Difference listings
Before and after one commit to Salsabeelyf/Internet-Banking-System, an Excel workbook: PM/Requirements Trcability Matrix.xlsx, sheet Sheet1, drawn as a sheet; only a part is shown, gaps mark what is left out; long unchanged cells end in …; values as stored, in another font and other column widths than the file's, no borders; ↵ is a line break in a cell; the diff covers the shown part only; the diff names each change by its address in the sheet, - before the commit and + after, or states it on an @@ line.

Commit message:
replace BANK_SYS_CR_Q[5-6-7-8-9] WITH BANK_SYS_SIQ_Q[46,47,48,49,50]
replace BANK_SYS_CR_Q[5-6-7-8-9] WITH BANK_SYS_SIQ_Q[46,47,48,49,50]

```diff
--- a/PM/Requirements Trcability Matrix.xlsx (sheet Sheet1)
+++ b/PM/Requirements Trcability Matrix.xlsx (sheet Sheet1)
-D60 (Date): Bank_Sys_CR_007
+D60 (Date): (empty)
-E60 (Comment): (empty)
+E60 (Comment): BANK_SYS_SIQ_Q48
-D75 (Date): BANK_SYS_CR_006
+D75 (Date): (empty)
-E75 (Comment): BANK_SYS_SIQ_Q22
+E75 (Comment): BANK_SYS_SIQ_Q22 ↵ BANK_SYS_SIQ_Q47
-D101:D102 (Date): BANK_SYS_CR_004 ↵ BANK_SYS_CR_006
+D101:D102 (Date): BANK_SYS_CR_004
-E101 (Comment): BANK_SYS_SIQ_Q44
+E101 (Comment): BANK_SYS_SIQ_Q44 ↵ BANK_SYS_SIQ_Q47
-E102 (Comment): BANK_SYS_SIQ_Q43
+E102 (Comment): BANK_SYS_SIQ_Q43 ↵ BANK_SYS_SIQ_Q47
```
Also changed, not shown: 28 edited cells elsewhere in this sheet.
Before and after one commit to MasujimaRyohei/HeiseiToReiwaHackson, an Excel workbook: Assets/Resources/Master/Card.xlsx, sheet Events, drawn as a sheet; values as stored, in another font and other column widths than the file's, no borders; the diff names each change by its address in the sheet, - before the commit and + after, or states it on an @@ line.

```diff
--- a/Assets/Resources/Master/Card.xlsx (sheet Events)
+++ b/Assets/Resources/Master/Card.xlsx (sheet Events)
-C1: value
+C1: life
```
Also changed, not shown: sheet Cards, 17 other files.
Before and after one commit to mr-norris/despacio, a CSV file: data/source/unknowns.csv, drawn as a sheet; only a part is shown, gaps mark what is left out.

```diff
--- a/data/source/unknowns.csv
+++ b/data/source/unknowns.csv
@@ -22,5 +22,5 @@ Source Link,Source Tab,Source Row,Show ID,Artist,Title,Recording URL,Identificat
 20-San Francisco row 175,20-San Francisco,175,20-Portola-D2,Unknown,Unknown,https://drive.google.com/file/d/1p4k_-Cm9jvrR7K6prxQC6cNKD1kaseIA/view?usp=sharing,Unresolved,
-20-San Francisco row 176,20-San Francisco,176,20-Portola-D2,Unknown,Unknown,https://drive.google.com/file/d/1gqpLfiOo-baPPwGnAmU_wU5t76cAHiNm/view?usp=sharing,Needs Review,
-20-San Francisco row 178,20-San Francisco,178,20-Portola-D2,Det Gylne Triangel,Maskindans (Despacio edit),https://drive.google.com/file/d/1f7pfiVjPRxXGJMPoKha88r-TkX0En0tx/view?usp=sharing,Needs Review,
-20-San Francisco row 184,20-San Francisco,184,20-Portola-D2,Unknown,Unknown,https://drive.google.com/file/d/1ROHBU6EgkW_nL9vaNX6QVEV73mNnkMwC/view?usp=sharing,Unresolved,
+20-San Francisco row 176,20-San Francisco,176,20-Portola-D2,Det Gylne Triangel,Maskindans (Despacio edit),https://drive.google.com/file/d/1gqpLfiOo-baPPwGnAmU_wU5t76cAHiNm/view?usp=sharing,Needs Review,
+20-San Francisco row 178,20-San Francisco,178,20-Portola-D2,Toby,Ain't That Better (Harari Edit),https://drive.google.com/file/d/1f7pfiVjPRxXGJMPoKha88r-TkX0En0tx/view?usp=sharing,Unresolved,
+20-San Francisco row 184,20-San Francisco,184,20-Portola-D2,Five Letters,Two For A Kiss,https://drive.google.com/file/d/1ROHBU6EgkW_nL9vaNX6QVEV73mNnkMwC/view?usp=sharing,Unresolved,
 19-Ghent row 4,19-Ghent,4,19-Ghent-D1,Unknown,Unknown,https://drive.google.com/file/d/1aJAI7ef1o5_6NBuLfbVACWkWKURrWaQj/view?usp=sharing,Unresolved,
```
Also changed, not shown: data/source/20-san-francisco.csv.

Task requirements
Restate the data above word for word.

Task output
Before and after one commit to Salsabeelyf/Internet-Banking-System, an Excel workbook: PM/Requirements Trcability Matrix.xlsx, sheet Sheet1, drawn as a sheet; only a part is shown, gaps mark what is left out; long unchanged cells end in …; values as stored, in another font and other column widths than the file's, no borders; ↵ is a line break in a cell; the diff covers the shown part only; the diff names each change by its address in the sheet, - before the commit and + after, or states it on an @@ line.

Commit message:
replace BANK_SYS_CR_Q[5-6-7-8-9] WITH BANK_SYS_SIQ_Q[46,47,48,49,50]
replace BANK_SYS_CR_Q[5-6-7-8-9] WITH BANK_SYS_SIQ_Q[46,47,48,49,50]

```diff
--- a/PM/Requirements Trcability Matrix.xlsx (sheet Sheet1)
+++ b/PM/Requirements Trcability Matrix.xlsx (sheet Sheet1)
-D60 (Date): Bank_Sys_CR_007
+D60 (Date): (empty)
-E60 (Comment): (empty)
+E60 (Comment): BANK_SYS_SIQ_Q48
-D75 (Date): BANK_SYS_CR_006
+D75 (Date): (empty)
-E75 (Comment): BANK_SYS_SIQ_Q22
+E75 (Comment): BANK_SYS_SIQ_Q22 ↵ BANK_SYS_SIQ_Q47
-D101:D102 (Date): BANK_SYS_CR_004 ↵ BANK_SYS_CR_006
+D101:D102 (Date): BANK_SYS_CR_004
-E101 (Comment): BANK_SYS_SIQ_Q44
+E101 (Comment): BANK_SYS_SIQ_Q44 ↵ BANK_SYS_SIQ_Q47
-E102 (Comment): BANK_SYS_SIQ_Q43
+E102 (Comment): BANK_SYS_SIQ_Q43 ↵ BANK_SYS_SIQ_Q47
```
Also changed, not shown: 28 edited cells elsewhere in this sheet.
Before and after one commit to MasujimaRyohei/HeiseiToReiwaHackson, an Excel workbook: Assets/Resources/Master/Card.xlsx, sheet Events, drawn as a sheet; values as stored, in another font and other column widths than the file's, no borders; the diff names each change by its address in the sheet, - before the commit and + after, or states it on an @@ line.

```diff
--- a/Assets/Resources/Master/Card.xlsx (sheet Events)
+++ b/Assets/Resources/Master/Card.xlsx (sheet Events)
-C1: value
+C1: life
```
Also changed, not shown: sheet Cards, 17 other files.
Before and after one commit to mr-norris/despacio, a CSV file: data/source/unknowns.csv, drawn as a sheet; only a part is shown, gaps mark what is left out.

```diff
--- a/data/source/unknowns.csv
+++ b/data/source/unknowns.csv
@@ -22,5 +22,5 @@ Source Link,Source Tab,Source Row,Show ID,Artist,Title,Recording URL,Identificat
 20-San Francisco row 175,20-San Francisco,175,20-Portola-D2,Unknown,Unknown,https://drive.google.com/file/d/1p4k_-Cm9jvrR7K6prxQC6cNKD1kaseIA/view?usp=sharing,Unresolved,
-20-San Francisco row 176,20-San Francisco,176,20-Portola-D2,Unknown,Unknown,https://drive.google.com/file/d/1gqpLfiOo-baPPwGnAmU_wU5t76cAHiNm/view?usp=sharing,Needs Review,
-20-San Francisco row 178,20-San Francisco,178,20-Portola-D2,Det Gylne Triangel,Maskindans (Despacio edit),https://drive.google.com/file/d/1f7pfiVjPRxXGJMPoKha88r-TkX0En0tx/view?usp=sharing,Needs Review,
-20-San Francisco row 184,20-San Francisco,184,20-Portola-D2,Unknown,Unknown,https://drive.google.com/file/d/1ROHBU6EgkW_nL9vaNX6QVEV73mNnkMwC/view?usp=sharing,Unresolved,
+20-San Francisco row 176,20-San Francisco,176,20-Portola-D2,Det Gylne Triangel,Maskindans (Despacio edit),https://drive.google.com/file/d/1gqpLfiOo-baPPwGnAmU_wU5t76cAHiNm/view?usp=sharing,Needs Review,
+20-San Francisco row 178,20-San Francisco,178,20-Portola-D2,Toby,Ain't That Better (Harari Edit),https://drive.google.com/file/d/1f7pfiVjPRxXGJMPoKha88r-TkX0En0tx/view?usp=sharing,Unresolved,
+20-San Francisco row 184,20-San Francisco,184,20-Portola-D2,Five Letters,Two For A Kiss,https://drive.google.com/file/d/1ROHBU6EgkW_nL9vaNX6QVEV73mNnkMwC/view?usp=sharing,Unresolved,
 19-Ghent row 4,19-Ghent,4,19-Ghent-D1,Unknown,Unknown,https://drive.google.com/file/d/1aJAI7ef1o5_6NBuLfbVACWkWKURrWaQj/view?usp=sharing,Unresolved,
```
Also changed, not shown: data/source/20-san-francisco.csv.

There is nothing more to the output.